In the mid-1960s, for the first time, an orca was taken into captivity. Since then, perceptions of and attitudes towards orca have slowly changed. People have come to realise they are not the man-eaters they have been portrayed as. Orca have become creatures people want to see close up, and great money-spinners in aquarium shows and movies such as Free Willy. In some respects they have become a cult, with at least one individual orca even having its own website (http://reuniteluna.com/about.php).

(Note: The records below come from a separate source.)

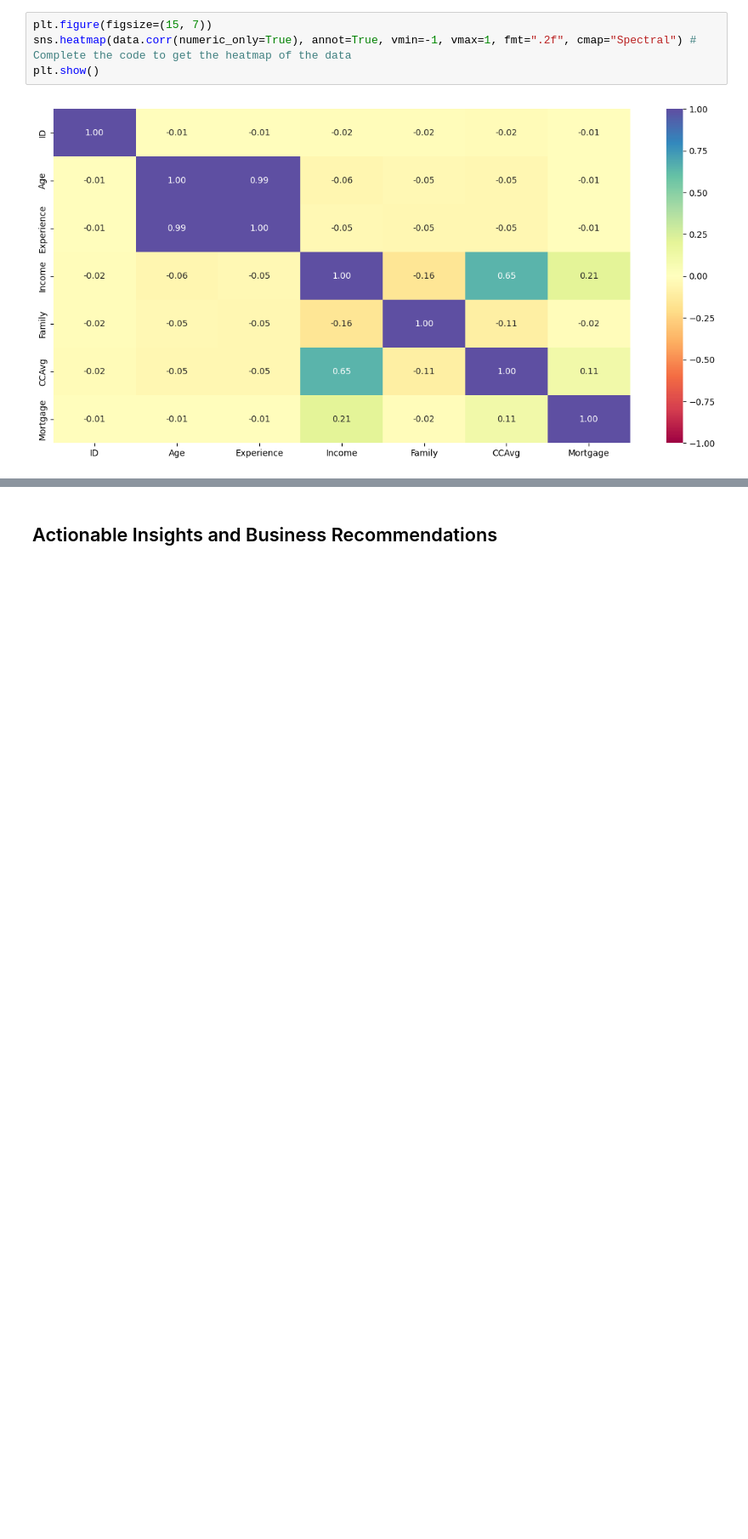
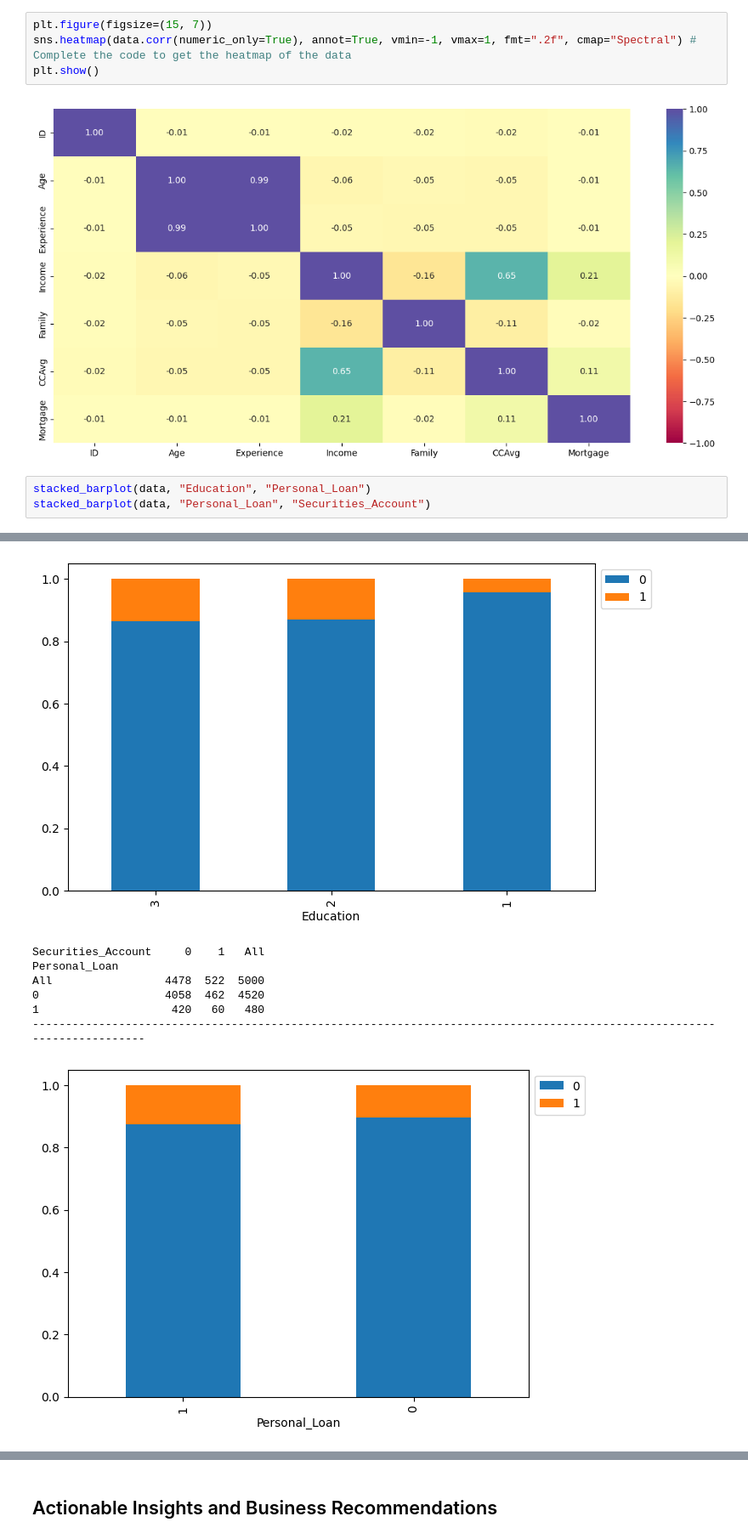
Before and after one commit to cent-softuni/math_project, a Jupyter notebook: AIML_ML_Project_full_code_notebook.ipynb, the cells around one changed output, grey strips where cells are left out. Shown at 85% size. Cells and saved outputs as stored; diff of their text form; blank space fills up the shorter version.

```diff
--- a/AIML_ML_Project_full_code_notebook.ipynb
+++ b/AIML_ML_Project_full_code_notebook.ipynb
@@ -369,3 +369,7 @@ sns.heatmap(data.corr(numeric_only=True), annot=True, vmin=-1, vmax=1, fmt=".2f"
 plt.show()
 # %% [output]
 [figure]
+# %%
+stacked_barplot(data, "Education", "Personal_Loan")
+stacked_barplot(data, "Personal_Loan", "Securities_Account")
+# %% [output]
@@ -372 +383,9 @@ plt.show()
+[figure, added]
+Securities_Account     0    1   All
+Personal_Loan
+All                 4478  522  5000
+0                   4058  462  4520
+1                    420   60   480
+------------------------------------------------------------------------------------------------------------------------
+[figure, added]
 # %%
```
Also changed, not shown: parts of 21 cells of this notebook.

While orca have not been hunted as extensively as other whales, many have still been taken. For instance, between 1938 and 1981, Norway took 2400 orca from around its shores. Their oil was used for paint and lubrication and their meat fed to foxes (farmed for their fur) and pets until cheaper foods were found. In various places around the world, orca have also been used for military target practice and killed to conserve fish stocks. In one infamous event, the US Navy destroyed hundreds of orca off Iceland with machine guns, rockets and depth charges, citing the need to protect fishing nets and fish stocks. A few orca were taken in New Zealand waters, mostly by the Peranos family (see New Zealand Geographic, Issue 60) during quiet periods at the Tory Channel whaling station, where, ironically, one of the whaling boats was called Orca.
Orca are still targeted in the seas around Indonesia, Japan, Iceland, Norway and, primarily by Russians and Japanese, Antarctica, and even recently their meat, which resembles bull beef, and blubber have been sold in supermarkets in Japan.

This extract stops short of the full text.